# WORK INSTRUCTIONS
Without changing a word, return the listing below, minus its images.

+ + + +

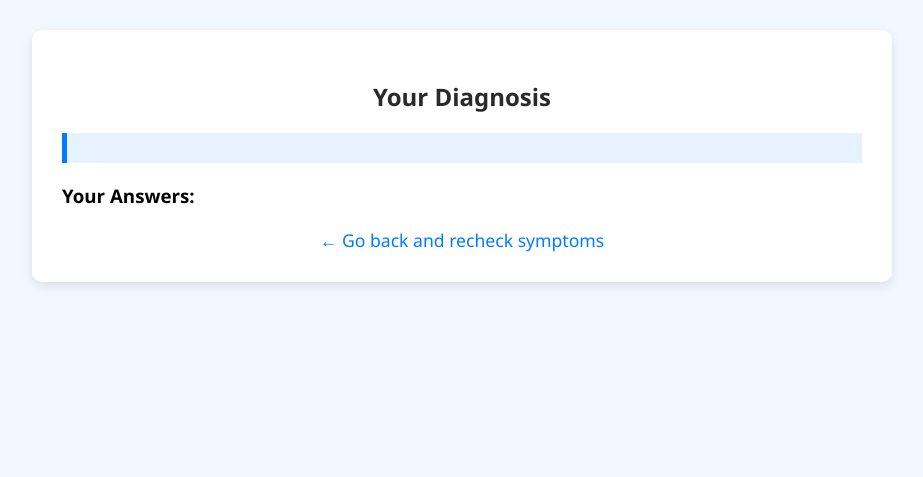
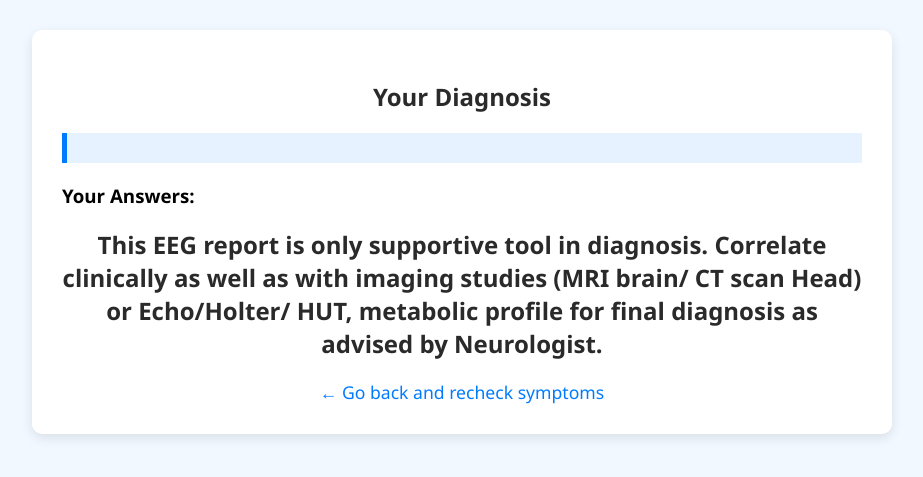
Before and after one commit to jeetblahiri/neurodx-ready, a Flask app: template templates/result.html in a window 1280 px wide. Shown: the part 83-560 px from the top of the page, without its empty margins (178-1101 px from the left). Run offline with Flask 3, Linux system fonts and the light colour scheme; the template is opened without the code that fills it, so the values that code supplies are empty.

Commit message:
Update result.html

```diff
--- a/templates/result.html
+++ b/templates/result.html
@@ -88,6 +88,11 @@
       {% endfor %}
     </ul>
 
+    <h2>This EEG report is only supportive tool in diagnosis.
+        Correlate clinically as well as with imaging studies (MRI
+        brain/ CT scan Head) or Echo/Holter/ HUT, metabolic
+        profile for final diagnosis as advised by Neurologist.</h2>
+
     <div class="back-link">
       <a href="/">← Go back and recheck symptoms</a>
     </div>
```
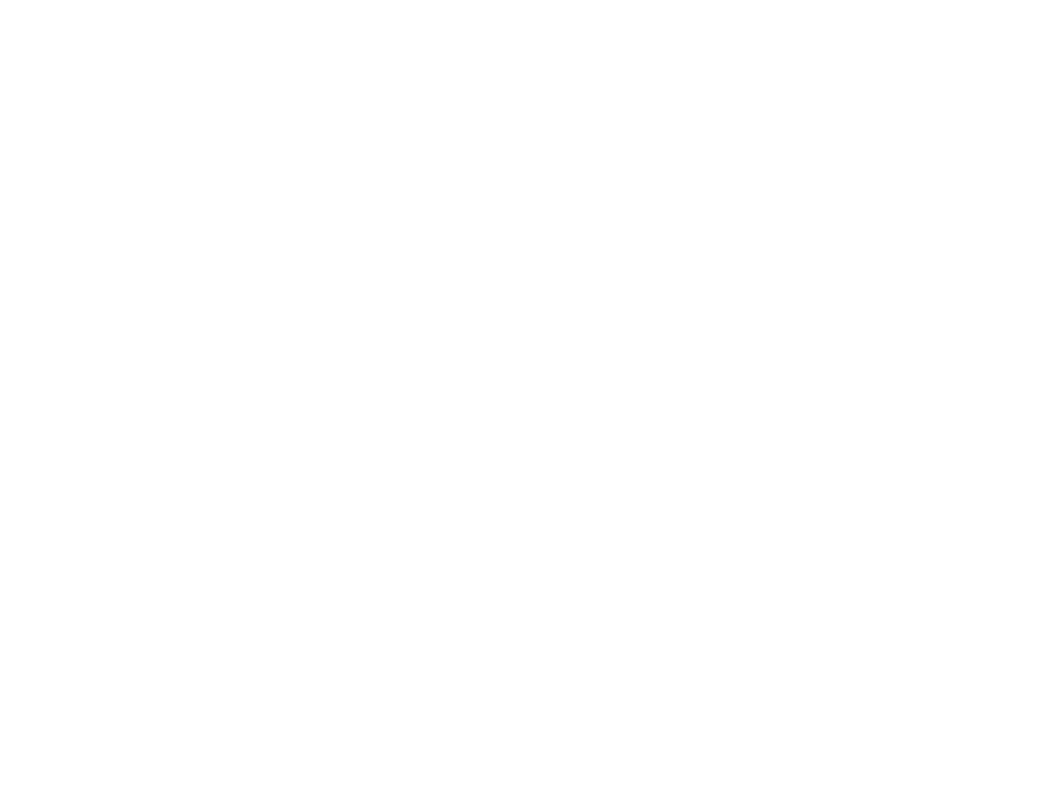
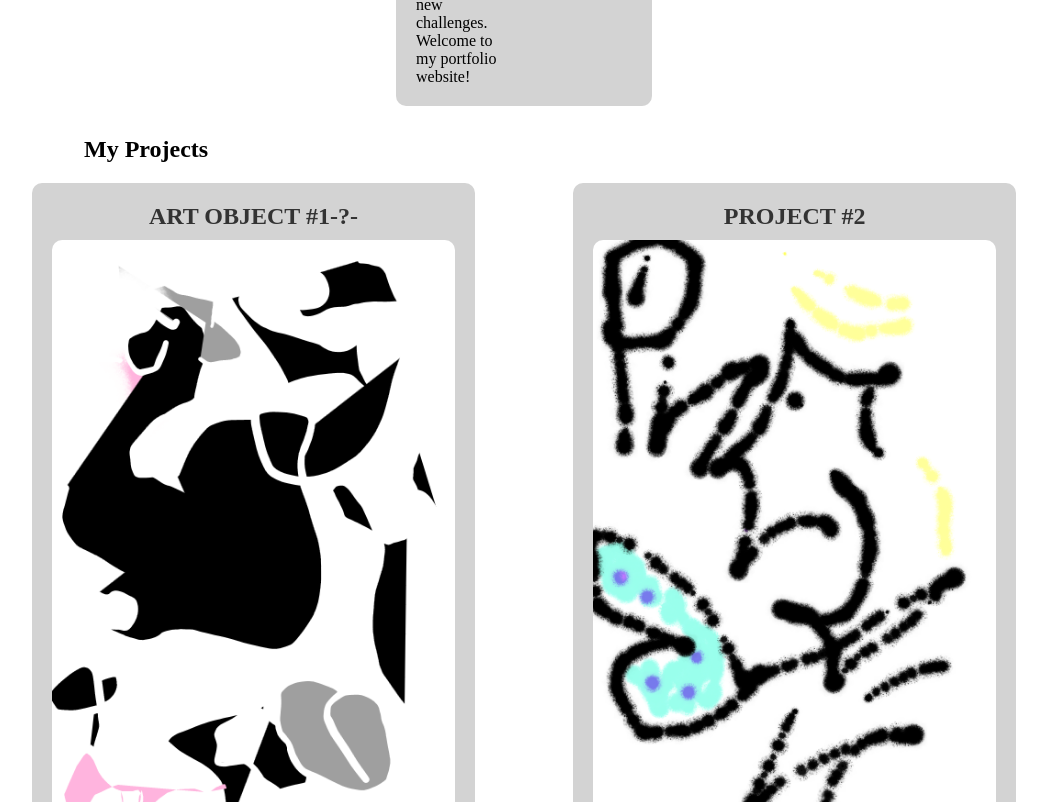
Before and after one commit to dontdoithere/MyWebsite, a React (Vite) app: page / in a window 1280 px wide. Shown: the part 798-1600 px from the top of the page, without its empty margins (116-1163 px from the left). Before the commit the page ends 800 px from the top, so only its background shows below. Built offline with nearby package versions, Linux system fonts and the light colour scheme.

Commit message:
Develodep css code for containers and added 2 pictures

```diff
--- a/src/App.tsx
+++ b/src/App.tsx
@@ -23,15 +23,17 @@ const App: React.FC = () => {
         <p>Hello, I am Simon a passionate developer with experience in various programming languages and frameworks. I am always eager to learn new technologies and take on new challenges. Welcome to my portfolio website!</p>
     </section>}
     {
-      <section id="projects">/
-      <h2>My Projects</h2>
-      <div>
-          <article>
-              <h3>Project #1</h3>
+      <section id="projects">
+      <h2 id="h-projects">My Projects</h2>
+      <div className="projects-container">
+        <article className="project-box">
+          <h3>Art object #1-?-</h3>
+          <img src="./pictures/first.png" alt="Project 1 Image" />
           <p>Description of Project #1 goes here. You can mention the details, technologies used, and any other relevant information.</p>
         </article>
-          <article >
+        <article className="project-box">
           <h3>Project #2</h3>
+          <img src="./pictures/second-picture.png" alt="Project 2 Image" />
           <p>Description of Project #2 goes here. You can mention the details, technologies used, and any other relevant information.</p>
         </article>
       </div>
--- a/src/index.css
+++ b/src/index.css
@@ -46,6 +46,7 @@
   #header-name {
     position: relative;
     margin: 0;
+    margin-left: 1080px;
     text-align: center;
     padding-top: 260px; /* Add padding-top to position the name correctly */
   }
@@ -56,10 +57,46 @@
     background-color: lightgrey;
     border-radius: 10px;
     padding: 20px;
-    max-width: 50%;
+    padding-right: 150px;
+    max-width: 20%;
   }
 
-  body {
-    margin: 0;
-    padding: 0;
+  #h-projects{
+    padding-left: 200px ;
   }
+
+
+  .projects-container {
+    display: flex;
+    justify-content: space-between;
+    flex-wrap: wrap;
+    margin: 0 auto;
+    max-width: 80%; /* Adjust the max-width to control the container width */
+    padding: 20px;
+  }
+
+  .project-box {
+    background-color: lightgrey;
+    border-radius: 10px;
+    padding: 20px;
+    width: 45%; /* Adjust the width to control the project box size */
+    justify-content: center;
+    align-items: center;
+  }
+
+  .project-box h3 {
+    margin-bottom: 50px;
+    margin-bottom: 10px;
+    font-size: 24px;
+    color: #333;
+    text-align: center;
+    text-transform: uppercase;
+  }
+
+  .project-box img {
+    display: block;
+    margin: 0 auto 20px;
+    max-width: 100%;
+    height: auto;
+    border-radius: 10px;
+  }
```
Also changed, not shown: public/pictures/first.png (added), public/pictures/second-picture.png (added). Lines whose indentation alone changed are shown as unchanged.
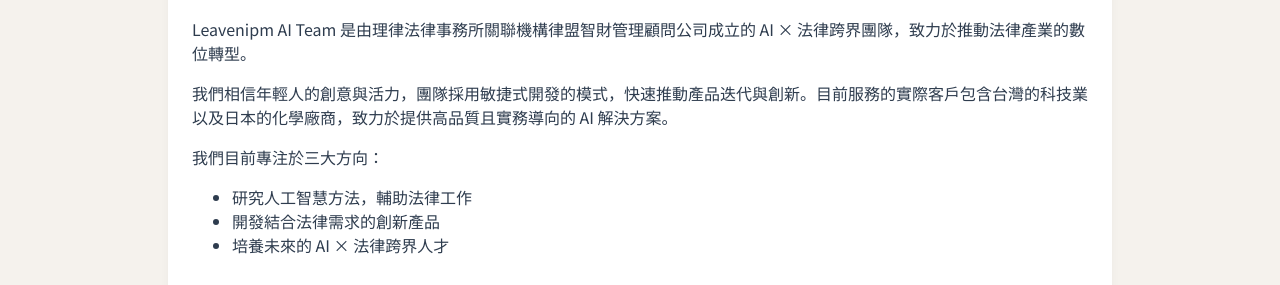
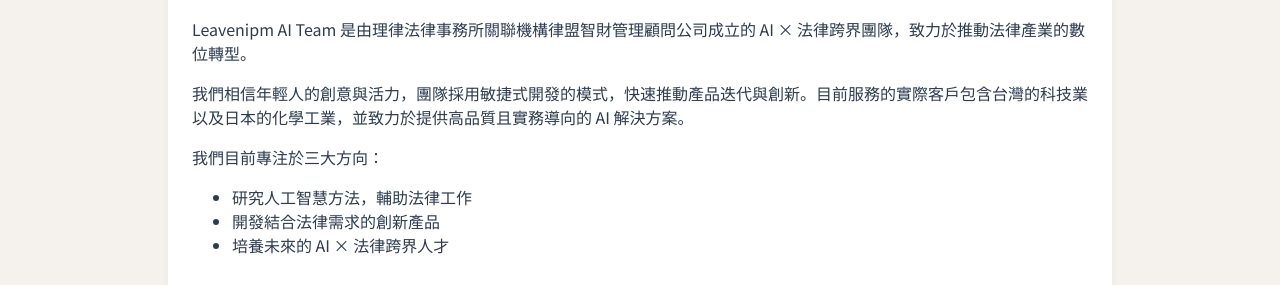
Before and after one commit to Leaven-IPM-AI-Team/leavenipm-intern, a Jekyll site: the page built from index.md, in a window 1280 px wide. Shown: the part 171-456 px from the top of the page. Built offline with Jekyll 4.4.1, drawn with Linux system fonts in a browser that asks for light colours.

Commit message:
Update index.md

```diff
--- a/index.md
+++ b/index.md
@@ -8,7 +8,7 @@
 
 Leavenipm AI Team 是由理律法律事務所關聯機構律盟智財管理顧問公司成立的 AI × 法律跨界團隊，致力於推動法律產業的數位轉型。
 
-我們相信年輕人的創意與活力，團隊採用敏捷式開發的模式，快速推動產品迭代與創新。目前服務的實際客戶包含台灣的科技業以及日本的化學廠商，致力於提供高品質且實務導向的 AI 解決方案。
+我們相信年輕人的創意與活力，團隊採用敏捷式開發的模式，快速推動產品迭代與創新。目前服務的實際客戶包含台灣的科技業以及日本的化學工業，並致力於提供高品質且實務導向的 AI 解決方案。
 
 我們目前專注於三大方向：
 
```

+ + + +

# EXERCISE OUTPUT
Before and after one commit to jeetblahiri/neurodx-ready, a Flask app: template templates/result.html in a window 1280 px wide. Shown: the part 83-560 px from the top of the page, without its empty margins (178-1101 px from the left). Run offline with Flask 3, Linux system fonts and the light colour scheme; the template is opened without the code that fills it, so the values that code supplies are empty.

Commit message:
Update result.html

```diff
--- a/templates/result.html
+++ b/templates/result.html
@@ -88,6 +88,11 @@
       {% endfor %}
     </ul>
 
+    <h2>This EEG report is only supportive tool in diagnosis.
+        Correlate clinically as well as with imaging studies (MRI
+        brain/ CT scan Head) or Echo/Holter/ HUT, metabolic
+        profile for final diagnosis as advised by Neurologist.</h2>
+
     <div class="back-link">
       <a href="/">← Go back and recheck symptoms</a>
     </div>
```
Before and after one commit to dontdoithere/MyWebsite, a React (Vite) app: page / in a window 1280 px wide. Shown: the part 798-1600 px from the top of the page, without its empty margins (116-1163 px from the left). Before the commit the page ends 800 px from the top, so only its background shows below. Built offline with nearby package versions, Linux system fonts and the light colour scheme.

Commit message:
Develodep css code for containers and added 2 pictures

```diff
--- a/src/App.tsx
+++ b/src/App.tsx
@@ -23,15 +23,17 @@ const App: React.FC = () => {
         <p>Hello, I am Simon a passionate developer with experience in various programming languages and frameworks. I am always eager to learn new technologies and take on new challenges. Welcome to my portfolio website!</p>
     </section>}
     {
-      <section id="projects">/
-      <h2>My Projects</h2>
-      <div>
-          <article>
-              <h3>Project #1</h3>
+      <section id="projects">
+      <h2 id="h-projects">My Projects</h2>
+      <div className="projects-container">
+        <article className="project-box">
+          <h3>Art object #1-?-</h3>
+          <img src="./pictures/first.png" alt="Project 1 Image" />
           <p>Description of Project #1 goes here. You can mention the details, technologies used, and any other relevant information.</p>
         </article>
-          <article >
+        <article className="project-box">
           <h3>Project #2</h3>
+          <img src="./pictures/second-picture.png" alt="Project 2 Image" />
           <p>Description of Project #2 goes here. You can mention the details, technologies used, and any other relevant information.</p>
         </article>
       </div>
--- a/src/index.css
+++ b/src/index.css
@@ -46,6 +46,7 @@
   #header-name {
     position: relative;
     margin: 0;
+    margin-left: 1080px;
     text-align: center;
     padding-top: 260px; /* Add padding-top to position the name correctly */
   }
@@ -56,10 +57,46 @@
     background-color: lightgrey;
     border-radius: 10px;
     padding: 20px;
-    max-width: 50%;
+    padding-right: 150px;
+    max-width: 20%;
   }
 
-  body {
-    margin: 0;
-    padding: 0;
+  #h-projects{
+    padding-left: 200px ;
   }
+
+
+  .projects-container {
+    display: flex;
+    justify-content: space-between;
+    flex-wrap: wrap;
+    margin: 0 auto;
+    max-width: 80%; /* Adjust the max-width to control the container width */
+    padding: 20px;
+  }
+
+  .project-box {
+    background-color: lightgrey;
+    border-radius: 10px;
+    padding: 20px;
+    width: 45%; /* Adjust the width to control the project box size */
+    justify-content: center;
+    align-items: center;
+  }
+
+  .project-box h3 {
+    margin-bottom: 50px;
+    margin-bottom: 10px;
+    font-size: 24px;
+    color: #333;
+    text-align: center;
+    text-transform: uppercase;
+  }
+
+  .project-box img {
+    display: block;
+    margin: 0 auto 20px;
+    max-width: 100%;
+    height: auto;
+    border-radius: 10px;
+  }
```
Also changed, not shown: public/pictures/first.png (added), public/pictures/second-picture.png (added). Lines whose indentation alone changed are shown as unchanged.
Before and after one commit to Leaven-IPM-AI-Team/leavenipm-intern, a Jekyll site: the page built from index.md, in a window 1280 px wide. Shown: the part 171-456 px from the top of the page. Built offline with Jekyll 4.4.1, drawn with Linux system fonts in a browser that asks for light colours.

Commit message:
Update index.md

```diff
--- a/index.md
+++ b/index.md
@@ -8,7 +8,7 @@
 
 Leavenipm AI Team 是由理律法律事務所關聯機構律盟智財管理顧問公司成立的 AI × 法律跨界團隊，致力於推動法律產業的數位轉型。
 
-我們相信年輕人的創意與活力，團隊採用敏捷式開發的模式，快速推動產品迭代與創新。目前服務的實際客戶包含台灣的科技業以及日本的化學廠商，致力於提供高品質且實務導向的 AI 解決方案。
+我們相信年輕人的創意與活力，團隊採用敏捷式開發的模式，快速推動產品迭代與創新。目前服務的實際客戶包含台灣的科技業以及日本的化學工業，並致力於提供高品質且實務導向的 AI 解決方案。
 
 我們目前專注於三大方向：
 
```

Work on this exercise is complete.